Work instructions:
Every line in the entries that holds the word "after" counts toward the answer, which should be a single number.

Top of Material for the task

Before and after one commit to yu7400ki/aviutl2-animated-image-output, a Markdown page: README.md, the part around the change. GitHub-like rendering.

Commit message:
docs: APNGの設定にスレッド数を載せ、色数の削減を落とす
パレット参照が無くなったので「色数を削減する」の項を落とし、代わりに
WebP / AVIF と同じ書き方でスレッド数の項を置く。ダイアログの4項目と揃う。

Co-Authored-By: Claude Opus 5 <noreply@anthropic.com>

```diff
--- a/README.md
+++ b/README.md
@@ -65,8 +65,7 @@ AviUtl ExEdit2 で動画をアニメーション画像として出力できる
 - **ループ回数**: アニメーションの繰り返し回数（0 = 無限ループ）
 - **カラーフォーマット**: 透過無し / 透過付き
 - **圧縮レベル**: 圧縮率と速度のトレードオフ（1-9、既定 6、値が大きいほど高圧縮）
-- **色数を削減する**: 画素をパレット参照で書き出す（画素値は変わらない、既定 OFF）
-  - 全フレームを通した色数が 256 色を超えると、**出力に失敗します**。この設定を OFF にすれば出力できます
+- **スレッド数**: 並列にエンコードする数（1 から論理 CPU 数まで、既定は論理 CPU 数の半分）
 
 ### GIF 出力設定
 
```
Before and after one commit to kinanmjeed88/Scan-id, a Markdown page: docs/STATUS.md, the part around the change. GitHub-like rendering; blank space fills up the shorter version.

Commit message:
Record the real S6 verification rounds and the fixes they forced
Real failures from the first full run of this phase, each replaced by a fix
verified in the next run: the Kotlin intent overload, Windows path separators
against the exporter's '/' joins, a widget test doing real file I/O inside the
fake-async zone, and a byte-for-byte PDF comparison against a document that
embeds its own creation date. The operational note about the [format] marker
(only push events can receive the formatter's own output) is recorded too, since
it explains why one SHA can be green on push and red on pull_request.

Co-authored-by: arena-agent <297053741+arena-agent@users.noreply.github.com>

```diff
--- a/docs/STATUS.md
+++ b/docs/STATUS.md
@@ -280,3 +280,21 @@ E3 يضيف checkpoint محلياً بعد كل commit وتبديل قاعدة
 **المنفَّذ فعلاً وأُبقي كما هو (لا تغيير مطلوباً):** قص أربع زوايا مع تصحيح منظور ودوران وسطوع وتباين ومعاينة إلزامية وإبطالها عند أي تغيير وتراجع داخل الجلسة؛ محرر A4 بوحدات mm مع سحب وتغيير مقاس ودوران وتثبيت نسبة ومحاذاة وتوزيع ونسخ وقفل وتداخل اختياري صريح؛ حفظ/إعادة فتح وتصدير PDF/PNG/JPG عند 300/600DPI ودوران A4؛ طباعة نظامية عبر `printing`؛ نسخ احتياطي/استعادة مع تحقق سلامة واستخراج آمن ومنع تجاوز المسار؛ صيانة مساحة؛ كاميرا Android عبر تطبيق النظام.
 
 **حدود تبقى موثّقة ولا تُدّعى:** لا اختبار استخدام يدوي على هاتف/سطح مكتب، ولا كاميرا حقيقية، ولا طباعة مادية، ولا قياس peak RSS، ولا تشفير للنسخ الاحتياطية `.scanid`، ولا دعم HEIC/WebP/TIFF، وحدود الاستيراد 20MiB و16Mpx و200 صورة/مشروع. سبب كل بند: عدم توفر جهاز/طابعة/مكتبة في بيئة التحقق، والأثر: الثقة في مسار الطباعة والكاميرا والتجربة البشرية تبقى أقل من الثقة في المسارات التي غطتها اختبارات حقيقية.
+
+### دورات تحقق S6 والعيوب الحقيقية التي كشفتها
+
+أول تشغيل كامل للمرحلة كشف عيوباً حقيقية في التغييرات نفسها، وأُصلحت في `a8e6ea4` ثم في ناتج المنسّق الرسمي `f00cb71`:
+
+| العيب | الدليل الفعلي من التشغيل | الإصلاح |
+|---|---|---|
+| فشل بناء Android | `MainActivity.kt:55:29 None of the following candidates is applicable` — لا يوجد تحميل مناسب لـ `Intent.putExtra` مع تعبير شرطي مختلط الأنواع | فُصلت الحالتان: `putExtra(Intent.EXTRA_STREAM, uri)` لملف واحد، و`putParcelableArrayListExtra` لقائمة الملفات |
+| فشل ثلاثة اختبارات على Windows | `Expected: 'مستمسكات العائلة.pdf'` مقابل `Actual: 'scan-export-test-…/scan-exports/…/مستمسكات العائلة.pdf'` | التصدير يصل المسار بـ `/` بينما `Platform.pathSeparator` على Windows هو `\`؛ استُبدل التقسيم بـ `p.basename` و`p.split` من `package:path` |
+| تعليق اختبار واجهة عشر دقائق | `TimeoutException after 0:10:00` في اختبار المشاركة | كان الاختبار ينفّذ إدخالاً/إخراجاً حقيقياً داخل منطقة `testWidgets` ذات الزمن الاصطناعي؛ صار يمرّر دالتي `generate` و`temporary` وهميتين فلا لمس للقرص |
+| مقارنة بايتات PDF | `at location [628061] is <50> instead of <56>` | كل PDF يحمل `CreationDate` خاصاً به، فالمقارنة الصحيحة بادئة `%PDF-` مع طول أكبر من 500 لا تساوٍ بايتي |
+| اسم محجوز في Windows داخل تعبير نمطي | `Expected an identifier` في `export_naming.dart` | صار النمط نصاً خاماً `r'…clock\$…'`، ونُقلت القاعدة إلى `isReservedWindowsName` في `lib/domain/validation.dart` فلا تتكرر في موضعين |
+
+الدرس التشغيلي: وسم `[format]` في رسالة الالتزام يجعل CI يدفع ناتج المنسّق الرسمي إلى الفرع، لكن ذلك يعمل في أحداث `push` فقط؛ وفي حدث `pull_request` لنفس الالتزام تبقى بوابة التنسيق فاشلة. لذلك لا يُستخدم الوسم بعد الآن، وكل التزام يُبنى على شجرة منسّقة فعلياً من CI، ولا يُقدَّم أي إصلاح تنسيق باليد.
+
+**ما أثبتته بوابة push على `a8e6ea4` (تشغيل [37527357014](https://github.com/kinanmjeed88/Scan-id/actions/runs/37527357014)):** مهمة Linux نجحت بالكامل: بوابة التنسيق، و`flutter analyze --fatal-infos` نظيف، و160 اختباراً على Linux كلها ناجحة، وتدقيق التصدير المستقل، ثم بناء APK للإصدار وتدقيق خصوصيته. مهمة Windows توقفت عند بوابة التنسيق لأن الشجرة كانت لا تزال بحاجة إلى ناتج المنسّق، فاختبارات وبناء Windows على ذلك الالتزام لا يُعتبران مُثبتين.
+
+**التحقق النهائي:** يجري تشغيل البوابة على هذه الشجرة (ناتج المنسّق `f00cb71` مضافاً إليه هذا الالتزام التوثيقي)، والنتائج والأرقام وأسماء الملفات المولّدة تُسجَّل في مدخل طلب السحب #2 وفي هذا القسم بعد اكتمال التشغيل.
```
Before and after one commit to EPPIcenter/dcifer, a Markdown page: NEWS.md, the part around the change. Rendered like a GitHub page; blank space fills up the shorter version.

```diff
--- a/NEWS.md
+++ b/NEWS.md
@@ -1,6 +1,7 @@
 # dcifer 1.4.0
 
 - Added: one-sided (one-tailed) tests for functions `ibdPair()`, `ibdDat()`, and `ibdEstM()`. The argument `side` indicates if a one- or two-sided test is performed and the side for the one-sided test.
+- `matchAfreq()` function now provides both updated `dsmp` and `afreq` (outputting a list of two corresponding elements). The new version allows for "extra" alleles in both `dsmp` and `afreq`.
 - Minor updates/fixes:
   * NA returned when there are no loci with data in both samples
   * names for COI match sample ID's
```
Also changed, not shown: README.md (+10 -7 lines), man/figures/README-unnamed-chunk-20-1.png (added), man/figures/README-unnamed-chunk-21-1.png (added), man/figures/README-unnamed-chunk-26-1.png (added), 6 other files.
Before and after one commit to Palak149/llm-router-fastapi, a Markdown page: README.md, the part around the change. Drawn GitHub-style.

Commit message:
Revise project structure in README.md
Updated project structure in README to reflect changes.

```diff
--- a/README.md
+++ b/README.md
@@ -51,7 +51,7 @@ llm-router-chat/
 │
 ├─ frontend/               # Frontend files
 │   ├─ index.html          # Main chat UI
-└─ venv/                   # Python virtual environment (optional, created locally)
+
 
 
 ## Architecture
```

Bottom of Material for the task

Task solution:
5